Even the weather, that we love to complain about, is pretty tame – no hurricanes and tornados for us. Although global warming has meant that some coastal residents have lost houses, the vast majority of us can be confident that the homes we live in will survive us.

Like our European neighbours we live in a politically stable country where the impacts of any election on our day to day lives is pretty minimal. We are highly unlikely to have to live under a military dictatorship where we could lose our lives, or loved ones, at any moment.

And yet the news is full of how badly off we are as a nation. Politicians play on peoples fears that we are being swamped by immigrants who will take our jobs and diminish our lives.

The fact is that the reason refugees want to come here is that they have sussed something that we often forget – this is a pretty great country to live in.

We are all incredibly lucky and have much to be grateful for – we just need to remember that fact!

Here comes the summer

But it is a summer like no other – holidays are looking doubtful and there are additional COVID 19 issues

Generally at this time of year we are looking forward to summer holidays both here and abroad andbusinesses with staff are planning how to cover for their holiday absences.

But for many businesses where staff have been furloughed the issues are not around what to do when staff are away but what to do as they return after 3 months away.

It is important, if your business is in this situation, to plan carefully how you will manage staff members return to work.

Firstly, there is the question of when you need them to return – or even if there is a job for them to return to. Remember some of your team may be worried that a return to work may not be safe for them. Others will use this as an excuse to have some extra paid time off (although I would hope this does not apply to your team you must be prepared for this reaction).

Secondly, there are the changes you will need to make to the workplace to ensure that you are properly safeguarding the employees as they return – and, of course, any employees who were not furloughed. It may be that some expensive PPE is necessary.

Remember staff will have accrued holiday whilst they were furloughed so have a clear policy on how staff are to take holiday – you don’t want to find that just as staff are returning they are off again!

For those of us who have been working hard during the Coronavirus lockdown a holiday cannot come soon enough.

With lockdown easing it is likely that many of our holiday areas will plan to be back to some semblance of business as usual. But it is difficult to predict what amenities/attractions/hospitality businesses will be open. No one wants to spend hours in the car only to find virtually nothing open.

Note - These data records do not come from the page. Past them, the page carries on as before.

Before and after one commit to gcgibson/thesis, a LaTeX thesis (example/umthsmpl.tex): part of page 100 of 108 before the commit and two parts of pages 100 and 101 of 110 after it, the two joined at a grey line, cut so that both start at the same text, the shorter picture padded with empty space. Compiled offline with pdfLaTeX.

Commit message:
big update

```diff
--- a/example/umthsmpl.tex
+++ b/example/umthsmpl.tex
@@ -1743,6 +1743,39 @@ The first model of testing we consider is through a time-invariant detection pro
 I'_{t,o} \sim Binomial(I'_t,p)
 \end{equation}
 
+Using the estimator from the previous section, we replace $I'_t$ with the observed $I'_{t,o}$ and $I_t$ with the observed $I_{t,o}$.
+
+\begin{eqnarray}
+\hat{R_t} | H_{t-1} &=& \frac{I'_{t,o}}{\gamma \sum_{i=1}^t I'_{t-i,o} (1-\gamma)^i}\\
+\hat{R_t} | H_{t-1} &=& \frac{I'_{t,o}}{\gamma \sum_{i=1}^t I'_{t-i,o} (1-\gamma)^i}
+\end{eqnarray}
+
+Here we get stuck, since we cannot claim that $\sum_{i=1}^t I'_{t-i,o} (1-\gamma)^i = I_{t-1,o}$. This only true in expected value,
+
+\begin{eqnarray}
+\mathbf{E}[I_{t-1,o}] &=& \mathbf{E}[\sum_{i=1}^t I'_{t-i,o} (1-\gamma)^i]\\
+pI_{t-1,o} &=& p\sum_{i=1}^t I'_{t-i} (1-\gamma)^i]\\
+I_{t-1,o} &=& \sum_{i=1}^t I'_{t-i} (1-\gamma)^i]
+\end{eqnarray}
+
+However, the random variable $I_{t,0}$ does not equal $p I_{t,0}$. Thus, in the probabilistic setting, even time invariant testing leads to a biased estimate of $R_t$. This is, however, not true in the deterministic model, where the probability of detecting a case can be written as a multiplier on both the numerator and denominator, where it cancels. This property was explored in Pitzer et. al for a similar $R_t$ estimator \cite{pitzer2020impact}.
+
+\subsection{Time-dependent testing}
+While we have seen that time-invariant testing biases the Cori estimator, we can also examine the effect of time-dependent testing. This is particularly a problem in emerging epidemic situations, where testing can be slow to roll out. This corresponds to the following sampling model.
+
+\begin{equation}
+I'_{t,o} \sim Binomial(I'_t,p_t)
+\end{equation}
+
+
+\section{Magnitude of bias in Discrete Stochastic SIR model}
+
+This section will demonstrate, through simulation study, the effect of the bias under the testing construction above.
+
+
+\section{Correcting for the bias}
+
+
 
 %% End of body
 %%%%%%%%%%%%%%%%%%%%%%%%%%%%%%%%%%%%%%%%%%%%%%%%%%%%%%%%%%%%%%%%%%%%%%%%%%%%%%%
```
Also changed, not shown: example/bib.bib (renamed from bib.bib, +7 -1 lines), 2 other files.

If you are a business in the hospitality sector there are real issues that need to be addressed. In particular, at what point is it worth your while to open your doors at all? We cannot assume that even without the two meter distancing rule, people will flock back into pubs or cafes. Many people will be very conscious that COVID 19 is still out there.

Featured is a picture I thought I would share – with friends from pre-lockdown days! Remember those? This was during our cycle ride from Wells to Paris in 2018.

Missing you already!

At this point in June I would be looking forward to two events.

Firstly, I would be travelling up to the CIMA MiP conference for an evening the bar with old friends and new. Then I would be spending two days acquiring some great CPD and mixing with other MiPs, getting their take on business life. I even got to speak on the main stage a couple of years ago (hence the piccie).

The conference is a key event in my business life and is a great opportunity in the year to review where I am at. I always come away with some great plans – some of which I implement and some of which lose their lustre by the time I have made the journey home. But either way it is an event I would not miss for the world.

The second event is Glastonbury Festival – and this year we actually got tickets. It was to be the 50th anniversary and, as a local, it was due to be a big deal.

Of course, this year has not turned out to be at all normal and so I shall be attending neither of these events!

And my year will be all the poorer for it!